Than youth itself, though in another dress,
And as the evening twilight fades away,
The sky is filled with stars, invisible by day.
Henry Wadsworth Longfellow, Morituri Salutamus
I go for a short, late afternoon walk along pavements crowded with schoolchildren of various ages heading for home, most of them continuously laughing and joshing. I do not envy them. It was lovely to be young; only a curmudgeon would begrudge them that part of life. A slight regret and one kept well in check is all I register. I remember that time warmly and try to imagine how they see me now, a slow old man with a stick.
Some make way for me politely. Others look at me as at one from another planet, at which they can never conceive themselves ever arriving. A few look at me as though I am a bit of a nuisance, slowing things down. Hardly any will see me as a survivor because that would link them emotionally with one who was once their age but now occupies a point in space and time towards which they do not yet see themselves slowly moving.
Tolstoy spoke for many when he noted to his diary that ‘old age is the most unexpected of all things that can happen to a man’. It steals up like a burglar in stockinged feet, but with a cosh.
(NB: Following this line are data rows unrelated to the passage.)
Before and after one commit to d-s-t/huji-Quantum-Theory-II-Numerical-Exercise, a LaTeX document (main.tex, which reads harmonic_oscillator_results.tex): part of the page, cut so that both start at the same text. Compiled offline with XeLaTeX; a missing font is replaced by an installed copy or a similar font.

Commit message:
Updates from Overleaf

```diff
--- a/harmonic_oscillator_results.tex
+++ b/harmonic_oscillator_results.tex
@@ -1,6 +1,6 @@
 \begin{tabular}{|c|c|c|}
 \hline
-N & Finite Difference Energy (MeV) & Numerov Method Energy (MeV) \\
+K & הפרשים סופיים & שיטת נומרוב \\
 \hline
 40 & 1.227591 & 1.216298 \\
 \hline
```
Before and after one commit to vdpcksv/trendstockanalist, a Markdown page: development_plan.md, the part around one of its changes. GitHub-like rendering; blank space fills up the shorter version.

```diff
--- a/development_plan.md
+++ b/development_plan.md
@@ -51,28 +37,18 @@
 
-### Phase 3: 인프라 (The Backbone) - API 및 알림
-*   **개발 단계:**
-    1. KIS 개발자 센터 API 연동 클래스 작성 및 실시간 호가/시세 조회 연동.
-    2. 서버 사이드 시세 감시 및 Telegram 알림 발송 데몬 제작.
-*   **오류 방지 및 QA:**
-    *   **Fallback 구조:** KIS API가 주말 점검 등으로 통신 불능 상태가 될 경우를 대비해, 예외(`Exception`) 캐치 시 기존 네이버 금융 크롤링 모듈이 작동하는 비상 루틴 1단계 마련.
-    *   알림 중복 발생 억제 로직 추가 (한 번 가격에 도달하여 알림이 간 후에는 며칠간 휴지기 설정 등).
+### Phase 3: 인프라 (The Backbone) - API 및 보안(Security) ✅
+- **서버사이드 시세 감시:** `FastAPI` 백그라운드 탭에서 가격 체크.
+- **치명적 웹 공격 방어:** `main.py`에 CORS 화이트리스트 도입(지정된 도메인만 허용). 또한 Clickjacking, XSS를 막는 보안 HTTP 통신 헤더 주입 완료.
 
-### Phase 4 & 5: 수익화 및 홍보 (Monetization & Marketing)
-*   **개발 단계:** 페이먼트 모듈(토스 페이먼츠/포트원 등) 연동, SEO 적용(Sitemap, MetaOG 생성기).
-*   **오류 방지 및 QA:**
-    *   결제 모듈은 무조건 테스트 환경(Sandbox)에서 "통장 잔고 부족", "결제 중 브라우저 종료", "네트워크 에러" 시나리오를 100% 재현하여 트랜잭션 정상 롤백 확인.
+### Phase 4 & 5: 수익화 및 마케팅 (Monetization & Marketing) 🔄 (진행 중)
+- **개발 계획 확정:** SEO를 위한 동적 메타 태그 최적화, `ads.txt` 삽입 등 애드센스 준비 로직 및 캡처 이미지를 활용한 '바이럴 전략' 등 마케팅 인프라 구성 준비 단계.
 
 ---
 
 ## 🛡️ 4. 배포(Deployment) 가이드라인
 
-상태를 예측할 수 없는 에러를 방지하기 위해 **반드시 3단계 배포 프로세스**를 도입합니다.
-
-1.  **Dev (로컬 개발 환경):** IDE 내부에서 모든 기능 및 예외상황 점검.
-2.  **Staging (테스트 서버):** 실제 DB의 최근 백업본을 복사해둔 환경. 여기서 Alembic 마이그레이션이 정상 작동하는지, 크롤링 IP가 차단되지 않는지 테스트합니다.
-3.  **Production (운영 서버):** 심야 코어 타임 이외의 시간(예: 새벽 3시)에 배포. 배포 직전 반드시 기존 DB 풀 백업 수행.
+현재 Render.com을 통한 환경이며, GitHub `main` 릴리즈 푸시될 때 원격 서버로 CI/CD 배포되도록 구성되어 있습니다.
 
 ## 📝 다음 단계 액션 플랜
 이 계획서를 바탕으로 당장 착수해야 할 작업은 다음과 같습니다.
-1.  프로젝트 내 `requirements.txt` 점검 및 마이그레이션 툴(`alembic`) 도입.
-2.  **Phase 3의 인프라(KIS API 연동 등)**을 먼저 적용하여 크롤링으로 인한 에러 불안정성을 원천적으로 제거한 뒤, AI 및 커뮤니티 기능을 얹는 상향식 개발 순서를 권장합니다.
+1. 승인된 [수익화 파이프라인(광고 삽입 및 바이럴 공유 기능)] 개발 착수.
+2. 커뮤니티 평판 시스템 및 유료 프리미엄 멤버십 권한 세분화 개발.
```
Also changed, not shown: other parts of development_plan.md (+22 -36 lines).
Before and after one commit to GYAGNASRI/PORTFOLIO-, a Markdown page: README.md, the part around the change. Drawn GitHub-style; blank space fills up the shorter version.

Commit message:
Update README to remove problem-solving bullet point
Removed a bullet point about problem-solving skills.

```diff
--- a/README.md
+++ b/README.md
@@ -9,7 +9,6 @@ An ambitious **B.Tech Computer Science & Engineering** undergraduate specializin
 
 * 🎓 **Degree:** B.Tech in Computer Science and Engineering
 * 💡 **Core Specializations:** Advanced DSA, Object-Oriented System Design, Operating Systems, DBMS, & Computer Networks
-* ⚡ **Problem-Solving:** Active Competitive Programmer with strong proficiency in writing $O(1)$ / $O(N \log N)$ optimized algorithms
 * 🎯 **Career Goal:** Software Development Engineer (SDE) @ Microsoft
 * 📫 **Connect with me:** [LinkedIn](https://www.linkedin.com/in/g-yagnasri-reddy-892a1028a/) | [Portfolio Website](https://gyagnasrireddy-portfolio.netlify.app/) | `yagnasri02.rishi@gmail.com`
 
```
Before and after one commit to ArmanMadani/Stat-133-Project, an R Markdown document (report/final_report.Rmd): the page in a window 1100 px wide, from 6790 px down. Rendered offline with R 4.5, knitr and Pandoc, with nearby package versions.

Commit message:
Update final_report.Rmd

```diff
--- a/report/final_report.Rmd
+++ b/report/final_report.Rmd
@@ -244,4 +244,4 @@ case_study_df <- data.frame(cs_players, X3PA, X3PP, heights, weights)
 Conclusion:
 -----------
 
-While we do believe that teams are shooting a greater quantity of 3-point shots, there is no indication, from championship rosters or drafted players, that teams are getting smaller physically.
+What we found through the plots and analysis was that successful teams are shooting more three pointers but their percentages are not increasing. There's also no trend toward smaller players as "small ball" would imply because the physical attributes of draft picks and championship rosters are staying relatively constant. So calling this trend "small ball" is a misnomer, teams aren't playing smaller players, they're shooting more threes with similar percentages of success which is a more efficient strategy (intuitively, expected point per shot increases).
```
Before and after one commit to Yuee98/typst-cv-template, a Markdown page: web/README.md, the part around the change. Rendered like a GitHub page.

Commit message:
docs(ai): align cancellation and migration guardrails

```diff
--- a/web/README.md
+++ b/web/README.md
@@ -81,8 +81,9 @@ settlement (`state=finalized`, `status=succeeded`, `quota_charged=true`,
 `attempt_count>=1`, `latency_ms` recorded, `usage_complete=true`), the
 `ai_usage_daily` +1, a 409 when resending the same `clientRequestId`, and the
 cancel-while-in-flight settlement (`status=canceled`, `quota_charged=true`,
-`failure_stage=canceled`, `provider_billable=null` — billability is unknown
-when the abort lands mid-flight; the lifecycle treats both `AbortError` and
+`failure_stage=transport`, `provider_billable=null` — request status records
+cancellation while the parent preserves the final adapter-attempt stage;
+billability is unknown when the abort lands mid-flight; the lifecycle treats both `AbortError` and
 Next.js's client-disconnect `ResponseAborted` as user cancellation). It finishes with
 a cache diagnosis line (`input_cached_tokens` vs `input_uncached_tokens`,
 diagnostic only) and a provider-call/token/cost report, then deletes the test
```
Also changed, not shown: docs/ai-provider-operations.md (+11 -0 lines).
Some of us take the pension but ignore the indicated age and suddenly realise, perhaps at 80, that we have become old, as my wife and I did.
Commenting on the pleasure that memories of children and grandchildren bring in age, he sounds a poignant note.
Among the memories (of grandchildren) that stay most firmly in our minds is that of the oldest turning to his mother, at about four, and asking: “Shall I be happy all the days?” Almost heartbreaking. It made her want to hold him tight forever.
Shortly before my mother withdrew into the shady place she inhabited up to her death in 2008, she expressed Tolstoy’s surprise when contemplating the onset of age. Anger and frustration were her principal reactions to having been ambushed by the years. Still entirely on the ball at that point, she talked of an interior self that had arrested at around age 30 but that was now trapped within a body that refused to do her bidding.
Within a few weeks of the conversation in which she expressed her exasperation, she experienced the first of a series of transient ischaemic attacks, or TIAs. These small strokes forced her further and further into that hinterland of consciousness that those of past the first oddly liberating stages of middle age begin to dread increasingly.
Always one to avoid the physical excesses of sport (whilst ready enough to exercise strenuously enough if some extrinsic gain was the goal), I’ve not become heir to crumbling cartilages, dodgy hip joints or an impacting spine. And although physically I do have to do a great deal more to achieve a good deal less, that interior 30-year-old is maintaining fairly convincing control of the mental and physical extremities. The sarcoidosis with which I was diagnosed in 2007 has wreaked more psychological than material damage and – pro tem at least – I maintain a precarious truce with the demons that whisper of oncoming dereliction and decay.
I forget who it was who, on being asked if he feared the onset of old age, answered that it was greatly preferable to the alternative. With two little children, two grown-up offspring and a partner younger than myself, my investment in life is substantial. I see old age, physical infirmities notwithstanding, as a further rite of passage no less rich and challenging than what has gone before and what prevails now. If at 87 I can reflect with some of the acuteness of perception and write with the passion that clearly still drove Richard Hoggart at that advanced age then I’ll lean on my cherrywood walking stick and cup my ear and speak from the vital centre that so evidently can prevail.